Rowena M Love uses a concentrated Scots vocabulary in her winning entry, Pentit Leddy.
Born in Dumbarton and brought up in Dunbar, the Glasgow University graduate has a broad heritage in Scots. Her mother's family used it and she is also familiar with Doric, through her Aberdonian grandfather.
Although used to hearing Scots in the family home she didn't herself speak it. Now, she enjoys using some of its "wonderful words".
Ms Love was a founder of the Makar Press, and her own publications include the chapbook Comin Oot in the Wash – "a washin basket fu o Scots poems".
Pippa Little, whose poem Shivereens shares first prize, was born in East Africa and brought up in St Andrews, Fife.
After a spell working for publisher DC Thomson she obtained her first degree, then studied for a PhD at the University of London. Among other roles, Ms Little has worked as an Open University tutor.
"My father had a great love of Scottish words and passed them down to me," she said. She now treasures a Scots dictionary she inherited from him.
Ms Little has won many literary awards including the Norman MacCaig Centenary Prize, and her latest collection, Overwintering, was published by Carcanet last month. She lives north of Newcastle.
Andrew McCallum of Biggar and Rab Wilson of New Cumnock take the second and third prizes.
The winning poems and shortlisted entries in this year's McCash competition are included in the forthcoming anthology, The Smeddum Test.

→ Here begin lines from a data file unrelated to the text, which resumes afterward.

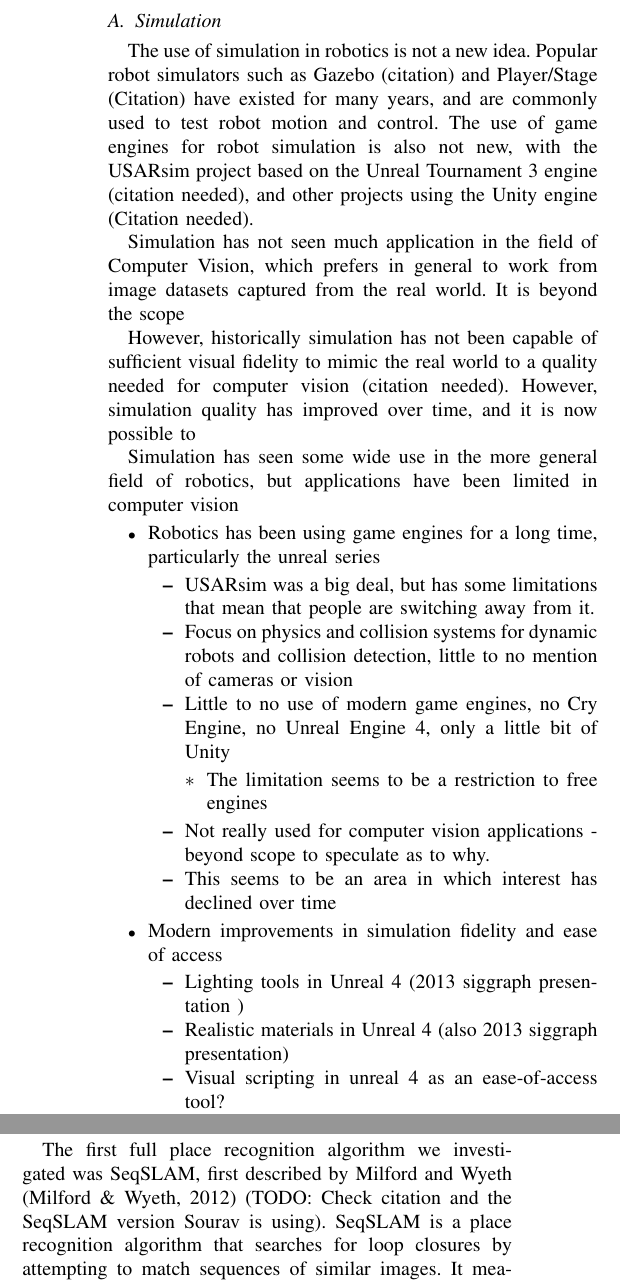
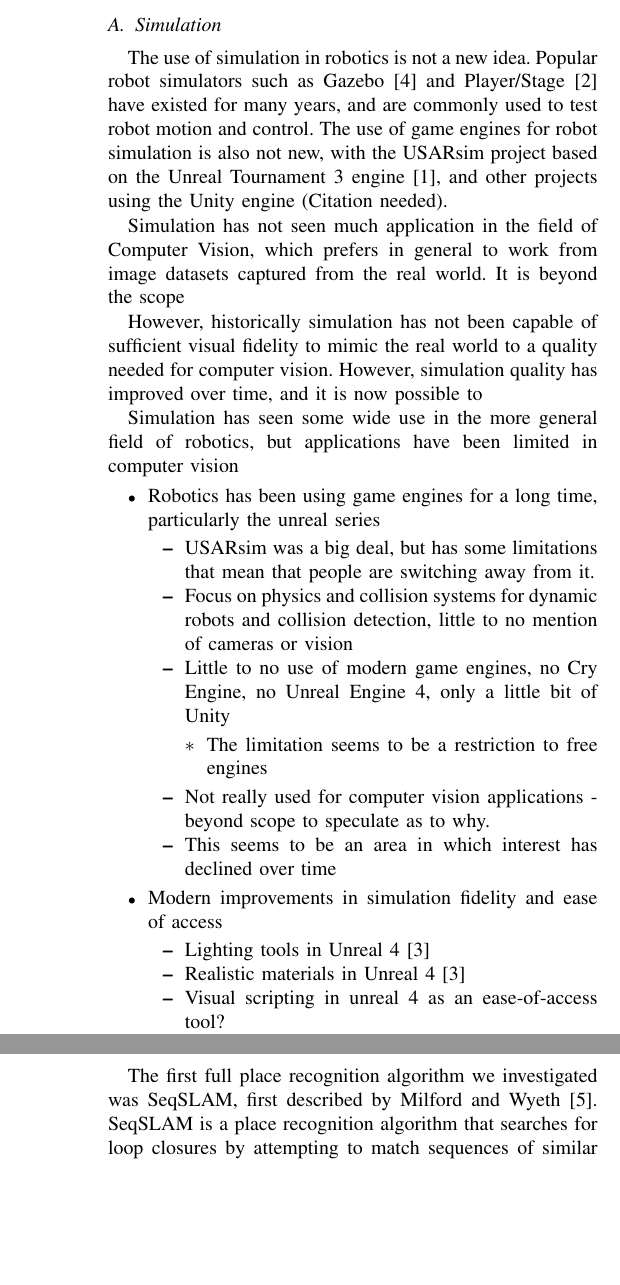
Before and after one commit to jskinn/phd-paper-IROS-2016, a LaTeX paper (root.tex, which reads prior-research.tex): two parts of the columns of pages 2 and 3 of 6, joined at a grey line, cut so that both start at the same text, the shorter picture padded with empty space. Compiled offline with pdfLaTeX.

Commit message:
Add the citations I knew about and the bibliography.

```diff
--- a/prior-research.tex
+++ b/prior-research.tex
@@ -3,11 +3,11 @@
 \subsection{Simulation}
 
 The use of simulation in robotics is not a new idea.
-Popular robot simulators such as Gazebo (citation) and Player/Stage (Citation) have existed for many years, and are commonly used to test robot motion and control. The use of game engines for robot simulation is also not new, with the USARsim project based on the Unreal Tournament 3 engine (citation needed), and other projects using the Unity engine (Citation needed).
+Popular robot simulators such as Gazebo \cite{Koenig2004} and Player/Stage \cite{Gerkey2003} have existed for many years, and are commonly used to test robot motion and control. The use of game engines for robot simulation is also not new, with the USARsim project based on the Unreal Tournament 3 engine \cite{Carpin2007}, and other projects using the Unity engine (Citation needed).
 
 Simulation has not seen  much application in the field of Computer Vision, which prefers in general to work from image datasets captured from the real world. It is beyond the scope
 
-However, historically simulation has not been capable of sufficient visual fidelity to mimic the real world to a quality needed for computer vision (citation needed). However, simulation quality has improved over time, and it is now possible to
+However, historically simulation has not been capable of sufficient visual fidelity to mimic the real world to a quality needed for computer vision. However, simulation quality has improved over time, and it is now possible to
 
 Simulation has seen some wide use in the more general field of robotics, but applications have been limited in computer vision
 
@@ -26,9 +26,8 @@ Simulation has seen some wide use in the more general field of robotics, but app
 
 \item Modern improvements in simulation fidelity and ease of access
 	\begin{itemize}
-	\item Lighting tools in Unreal 4 (2013 siggraph presentation
-	)
-	\item Realistic materials in Unreal 4 (also 2013 siggraph presentation)
+	\item Lighting tools in Unreal 4 \cite{karis2013real}
+	\item Realistic materials in Unreal 4 \cite{karis2013real}
 	\item Visual scripting in unreal 4 as an ease-of-access tool?
 	\item GPU-accelerated physics for larger, more complex environments
 	\item
--- a/root.tex
+++ b/root.tex
@@ -68,7 +68,7 @@ Applications of High-fidelity simulation to Computer Vision
 
 \section{ANALYSIS OF PLACE RECOGNITION}
 
-To demonstrate the effectiveness of high-fidelity simulation as an analysis tool for computer vision, we performed an in depth analysis of the viewpoint and time-of-day invariance of two different state-of-the-art place recognition algorithms, SeqSLAM (citation) and OrbSLAM (citation). Then, to demonstrate the versatility of we performed an analysis of the viewpoint dependence of object recognition.
+To demonstrate the effectiveness of high-fidelity simulation as an analysis tool for computer vision, we performed an in depth analysis of the viewpoint and time-of-day invariance of two different state-of-the-art place recognition algorithms, SeqSLAM \cite{Milford2012} and OrbSLAM \cite{Montiel2015}. Then, to demonstrate the versatility of we performed an analysis of the viewpoint dependence of object recognition.
 
 \subsection{Simulation Setup: Unreal Engine 4}
 
@@ -154,7 +154,7 @@ Interestingly, matching rate falls off similarly with angle change irrespective
 
 \subsection{Place Recognition: SeqSLAM}
 
-The first full place recognition algorithm we investigated was SeqSLAM, first described by Milford and Wyeth (Milford \& Wyeth, 2012) (TODO: Check citation and the SeqSLAM version Sourav is using). SeqSLAM is a place recognition algorithm that searches for loop closures by attempting to match sequences of similar images. It measures image similarity using sum of absolute differences as analysed in the previous section.
+The first full place recognition algorithm we investigated was SeqSLAM, first described by Milford and Wyeth \cite{Milford2012}. SeqSLAM is a place recognition algorithm that searches for loop closures by attempting to match sequences of similar images. It measures image similarity using sum of absolute differences as analysed in the previous section.
 
 To perform the test, we generated 130 passes across 5 times of day and 26 different viewpoint variations from the street scene used in the other tests (figure \ref{fig:dataset-example}. We chose the baseline pass at noon as the reference dataset, and compared it to all 130 of the other datasets (including itself). For each dataset we calculated the maximum F1 score, the results are summarized in Figure \ref{fig:seqslam-results-stacked}.
 
```
Also changed, not shown: root.tex (14 more changed lines).
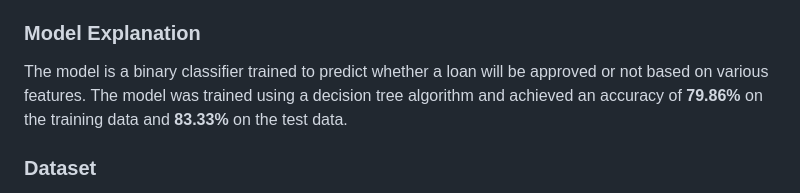
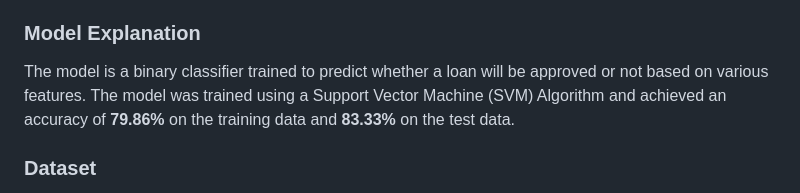
Before and after one commit to Pahinithi/Loan-Status-Prediction-using-Machine-Learning, a Markdown page: README.md, the part around the change. Rendered like a GitHub page.

```diff
--- a/README.md
+++ b/README.md
@@ -58,7 +58,7 @@ This project is a machine learning-based application that uses a trained model t
 
 ### Model Explanation
 
-The model is a binary classifier trained to predict whether a loan will be approved or not based on various features. The model was trained using a decision tree algorithm and achieved an accuracy of **79.86%** on the training data and **83.33%** on the test data.
+The model is a binary classifier trained to predict whether a loan will be approved or not based on various features. The model was trained using a Support Vector Machine (SVM) Algorithm and achieved an accuracy of **79.86%** on the training data and **83.33%** on the test data.
 
 ### Dataset
 
```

It offers a selection of the best entries to the competition from 2003 to 2012 and is due to be published next month.